2022 is over
2022 - The Seeds Are Sown
Well, 2022 is almost over, and while Flower did not meet its goals during 2022 it certainly has gone quite a bit forward. Like stated previously, my original goal was to be able to handle Advent of Code with the language, but I was pretty sure already in October it wouldn't happen.
Anyways, this is a bit of a overview of current state and my current ideas for the future.
So what happened December?
Nothing concrete. I changed 0 lines of code, made 0 changes to the specification, and basically took a break from the entire thing.
I looked at first day of advent of code, and quite quickly realised that I would basically need to write the programs in C and then use Flower's FFI to wrap around it.
It would've been C but worse. I saw little reason to carry on with this year's AoC with Flower.
So Is Flower dead before it began, like the precedessors of its namesake?
No. Far from it. I actually have plenty of motivation to carry on, but it'll have to wait for a bit. Real life got in the way a bit, but that's not all bad -- even for the language itself.
Refined direction for the language
I've had the questionable honour of having to deal with FORTRAN code as of late. Having taken a closer look at Julia, Python and FORTRAN I can see a niche that Flower could well fit in.

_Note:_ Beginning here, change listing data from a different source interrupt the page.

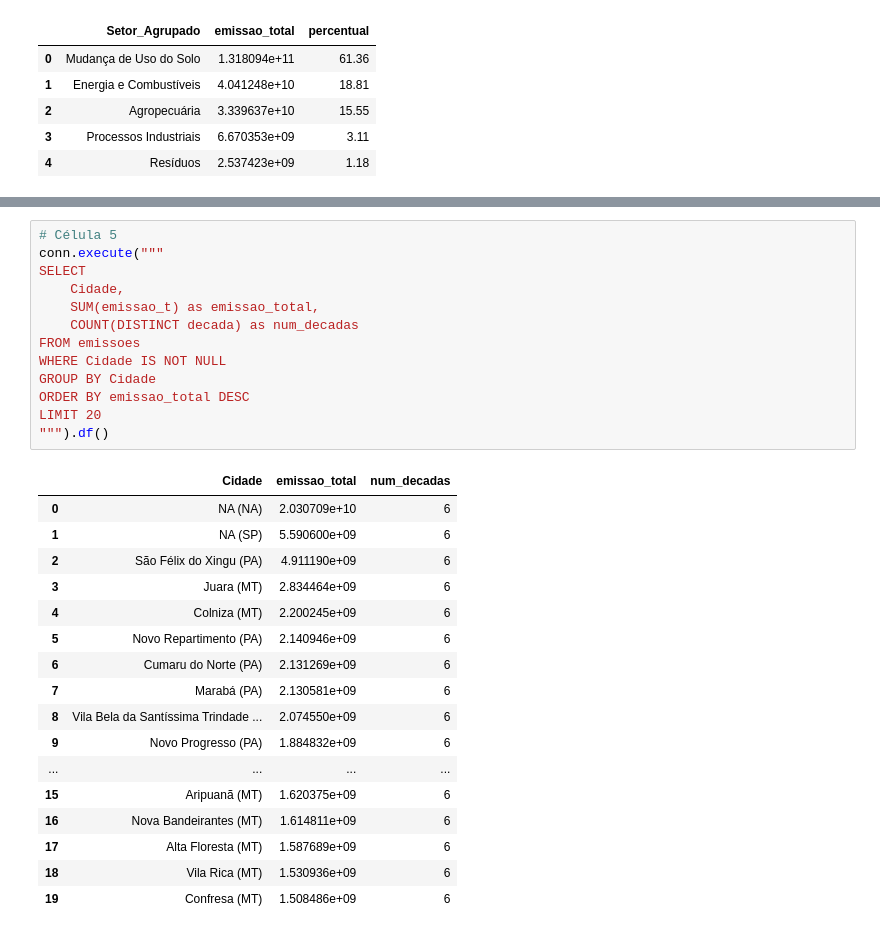
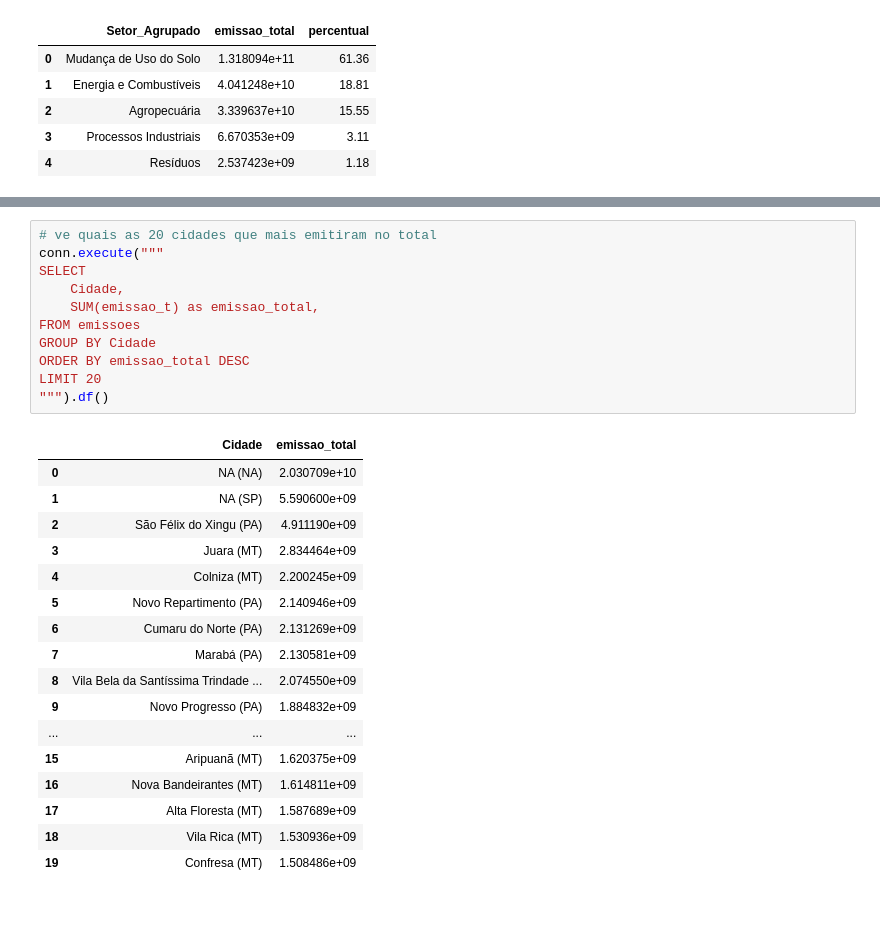
Before and after one commit to vivsoliveira/emissoes_gee, a Jupyter notebook: Dados por município 12.0/spark.ipynb, the cells around one changed output, grey strips where cells are left out. Cells and saved outputs as stored; diff of their text form.

```diff
--- a/Dados por município 12.0/spark.ipynb
+++ b/Dados por município 12.0/spark.ipynb
@@ -160,31 +240,29 @@ ORDER BY decada, emissao_total DESC
 # %%
-# Célula 5
+# ve quais as 20 cidades que mais emitiram no total
 conn.execute("""
 SELECT
     Cidade,
     SUM(emissao_t) as emissao_total,
-    COUNT(DISTINCT decada) as num_decadas
 FROM emissoes
-WHERE Cidade IS NOT NULL
 GROUP BY Cidade
 ORDER BY emissao_total DESC
 LIMIT 20
 """).df()
 # %% [output]
-|  | Cidade | emissao_total | num_decadas |
-| 0 | NA (NA) | 2.030709e+10 | 6 |
-| 1 | NA (SP) | 5.590600e+09 | 6 |
-| 2 | São Félix do Xingu (PA) | 4.911190e+09 | 6 |
-| 3 | Juara (MT) | 2.834464e+09 | 6 |
-| 4 | Colniza (MT) | 2.200245e+09 | 6 |
-| 5 | Novo Repartimento (PA) | 2.140946e+09 | 6 |
-| 6 | Cumaru do Norte (PA) | 2.131269e+09 | 6 |
-| 7 | Marabá (PA) | 2.130581e+09 | 6 |
-| 8 | Vila Bela da Santíssima Trindade ... | 2.074550e+09 | 6 |
-| 9 | Novo Progresso (PA) | 1.884832e+09 | 6 |
-| ... | ... | ... | ... |
-| 15 | Aripuanã (MT) | 1.620375e+09 | 6 |
-| 16 | Nova Bandeirantes (MT) | 1.614811e+09 | 6 |
-| 17 | Alta Floresta (MT) | 1.587689e+09 | 6 |
-| 18 | Vila Rica (MT) | 1.530936e+09 | 6 |
-| 19 | Confresa (MT) | 1.508486e+09 | 6 |
+|  | Cidade | emissao_total |
+| 0 | NA (NA) | 2.030709e+10 |
+| 1 | NA (SP) | 5.590600e+09 |
+| 2 | São Félix do Xingu (PA) | 4.911190e+09 |
+| 3 | Juara (MT) | 2.834464e+09 |
+| 4 | Colniza (MT) | 2.200245e+09 |
+| 5 | Novo Repartimento (PA) | 2.140946e+09 |
+| 6 | Cumaru do Norte (PA) | 2.131269e+09 |
+| 7 | Marabá (PA) | 2.130581e+09 |
+| 8 | Vila Bela da Santíssima Trindade ... | 2.074550e+09 |
+| 9 | Novo Progresso (PA) | 1.884832e+09 |
+| ... | ... | ... |
+| 15 | Aripuanã (MT) | 1.620375e+09 |
+| 16 | Nova Bandeirantes (MT) | 1.614811e+09 |
+| 17 | Alta Floresta (MT) | 1.587689e+09 |
+| 18 | Vila Rica (MT) | 1.530936e+09 |
+| 19 | Confresa (MT) | 1.508486e+09 |
```
Also changed, not shown: parts of 8 cells of this notebook.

Even with the current design Flower has features that fit well with domains where currently either Julia, Python or FORTRAN are the usual choices. This is not entirely surprising, as Flower always had some ideas about how math-heavy code should be handled. But now that I've dealt with that domain again in the usual languages. I can see that there actually could be a spot for Flower there not out of "it can do the job" but from actually "it fits the job better than alternatives".
I actually think that technically C++ would be better fit than either Julia, Python or FORTRAN for scientific / simulation domain. Its problem is that learning to write decent C++ code takes way too long.
Even less surprisingly, this has somewhat upped my motivation to continue working with Flower and given me some insight on where most attention needs to be paid. In other good news, this doesn't even change the design. Just the initial focus points.
What I imagine would make Flower better than alternatives?
How I see it, the language needs to be relatively simple, after all, it's probably not all software engineers, but also scientists using it. Python probably is going to stay simpler to start than Flower, but I hope I can beat Julia. Definitely can beat FORTRAN or C++.
The language needs to encourage structure. I find Julia, Python and FORTRAN all quite lacking in this department. C++ has the necessary features, but it doesn't really encourage their use - and there are way too many tutorials and courses both online and off that outright skip reasonable structuring in favour of proven-to-be-bad practices. Flower, like Python, has metaclasses, but it also handles usual POD structures more elegantly.
The language needs to be performant. Python completely drops the ball here, as optimising python code is usually just rewriting the Python parts with more efficient languages. But Julia, FORTRAN and C++ all can be used with LLVM. That makes them all quite performant, and existing FORTRAN and C++ code has been optimised to the death. It's unlikely Flower can match that in a while, but hopefully we can get close. What I think Flower has here, is its ABI typing which, as noted before, can work as a reasonable way to handle heterogenous programming, which I see could open quite significant possibilities in performance department though. C++ seems to aim to do heterogenous programming at some point as well, so we'll keep an eye on it.
I have no idea if any of these will actually materialise, but there certainly seems to be a reason to think Flower could be useful in the domain.
So, where does this leave Flower development? Not too much actually has changed. I still need to finish base features, but the need to get working with the standard library became painfully obvious when I looked at the Advent of Code.
Unfortunately, I'll probably still be unable to work with Flower in January due to time constraints. But I guess I could set the next goal to be able to start working on the standard library in June.
Let's see if that goal will fail as well. It is quite tight (mostly since Flower has no module system currently, and I can see design & implementation of that taking easily more than a month), and I suck with setting reasonable timeframes for milestones, but there's one.
Happy New Year 2023. Hope it will be more boring than the previous years.